12 Jun An Underground Revolution – The Local Politics of Basement Construction
Everyone, I should imagine, has heard of the well-known problem of Nimbyism – the default response of local residents to developments in their area:“Not in my back yard.”
With the recent trend for constructing and expanding basements, a new and related phenomenon is beginning to take hold which can now quite literally be described as Niybysim; that is “Not in your back yard.”
It has, for instance, been widely reported that Kensington and Chelsea Borough Council is looking to ban what have been termed ‘Mega-Basements’ by which the Council appears to mean any basement more than one story deep or which would run under more than half of a property’s back yard. This very substantial restriction on basement development has been prompted by the voluble outrage of many local residents who have complained about the noise, dust and disruption caused by the construction of such basements.
These moves follow on the back of a huge surge in the number of planning applications for basement construction or expansion in the Borough in recent years. While there were just 46 such applications in 2001 there were 182 by 2010 and by 2013 this had increased dramatically to 450.
Moreover, these were not all small scale projects involving the installation of small wine-cellars beneath people’s houses (something with which the middle class residents of the Borough could have sympathised). Instead some of these projects approached a truly gargantuan scale, there was, for instance the notorious case of the multi-millionaire Mr John Hunt who submitted an application for the construction of a basement under his house in Kensington Palace Gardens that included a tennis court and a showroom for his collection of Ferraris.
One can’t help but suspect that some of the concern about these developments has as much to do with hostility to the ‘mega-wealthy’ as with frustration with (largely invisible) ‘mega-basements,’ there being nothing like the lavish and much publicized display of opulent wealth to trigger the perennial British feeling of class-based resentment.
‘No More Excavations’
With recent protests in Hackney demanding ‘No More Excavations’ and protestors complaining about property owners who are ‘digging for profit,’ it certainly seems that there is a danger that more councils could follow in the footsteps of Kensington and Chelsea and severely restrict either the nature or number of basement developments in their areas.
Our advice for the short-term is, therefore, that if you own a property in London and are planning to build or extend a basement in the near future it would be highly advisable to make your application as soon as possible. With the politics of basements in an uncertain state, if you leave it too long you may find it very difficult to make the improvements to your property that you require.
In the long-term it seems that the rules, regulations and planning restrictions around basements are only going to grow in the years to come.
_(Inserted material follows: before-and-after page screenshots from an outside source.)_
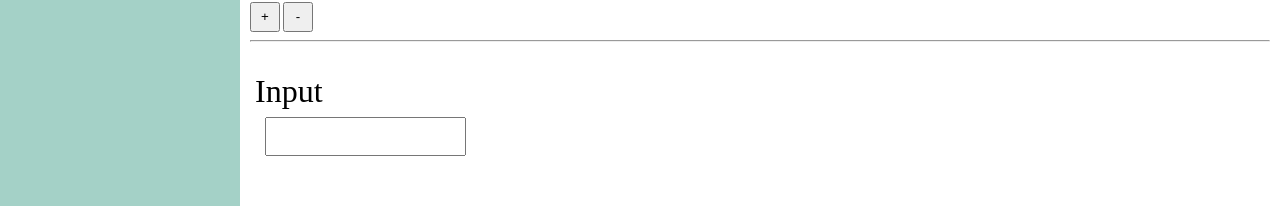
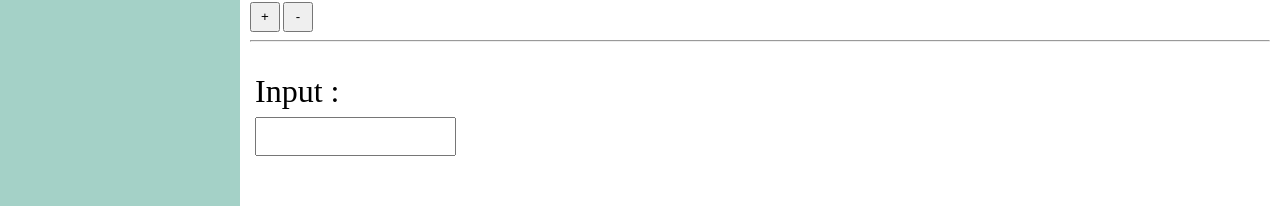
Before and after one commit to wlsdks/React-Study, a React (Create React App) app in the folder react-standard/: page / in a window 1280 px wide. Shown: the part 205-411 px from the top of the page. Built offline with nearby package versions, Linux system fonts and the light colour scheme; a web font is replaced by a local one.

Commit message:
1. Input 컴포넌트 수정

```diff
--- a/react-standard/src/components/Counter.tsx
+++ b/react-standard/src/components/Counter.tsx
@@ -35,7 +35,6 @@ function Counter() {
 
     // view
     return (
-        <>
         <Wrap>
             <hr />
             <h1>Counter : {count}</h1>
@@ -43,8 +42,6 @@ function Counter() {
             <button onClick={onDecrease}>-</button>
             <hr />
         </Wrap>
-            <Input />
-        </>
     );
 }
 
--- a/react-standard/src/components/Input.tsx
+++ b/react-standard/src/components/Input.tsx
@@ -7,7 +7,7 @@ const Wrap = styled.div`
         font-size: 2em;
     }
     input {
-        margin: 10px;
+        margin-top: 10px;
         padding: 10px;
     }
 `;
@@ -23,8 +23,8 @@ function Input() {
     //view
     return (
         <Wrap>
-            <h1>Input</h1>
-            <input />
+            <h1>Input : {inputValue}</h1>
+            <input value={inputValue} />
         </Wrap>
     );
 }
--- a/react-standard/src/layout/Contents.tsx
+++ b/react-standard/src/layout/Contents.tsx
@@ -1,5 +1,6 @@
 import styled from "styled-components";
 import Counter from "@/components/Counter";
+import Input from "@/components/Input";
 
 const ContentsContainer = styled.main`
     height: 100%;
@@ -15,6 +16,7 @@ function Contents() {
         <ContentsContainer>
             <h2>Contents</h2>
             <Counter />
+            <Input />
         </ContentsContainer>
     );
 }
```
Lines whose indentation alone changed are shown as unchanged.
Some of these developments will be sensible and much needed, for instance the Kensington and Chelsea proposals include requirements to install proper pumping systems to prevent flooding or water ingress into neighboring properties – issues with which we are becoming increasingly familiar. Other developments are likely to be less popular with property owners looking to expand and, if Kensington and Chelsea is anything to go by, may severely restrict what is the least visually intrusive and most commercially valuable form of development for properties located in the city.
It is therefore almost inevitable that basements will become an area of increasing legal complexity both at the planning stage and after, and it is in this light that our experienced team of construction lawyers can really add value. Our wide ranging experience of the broad range of legal and technical issues likely to affect basement construction means that we have the ability to foresee issues that are likely to arise and to head them off at an early stage, while helping you to navigate the increasingly dense thicket of legal rules and regulations surrounding basement projects.
By Tom Keya, Solicitor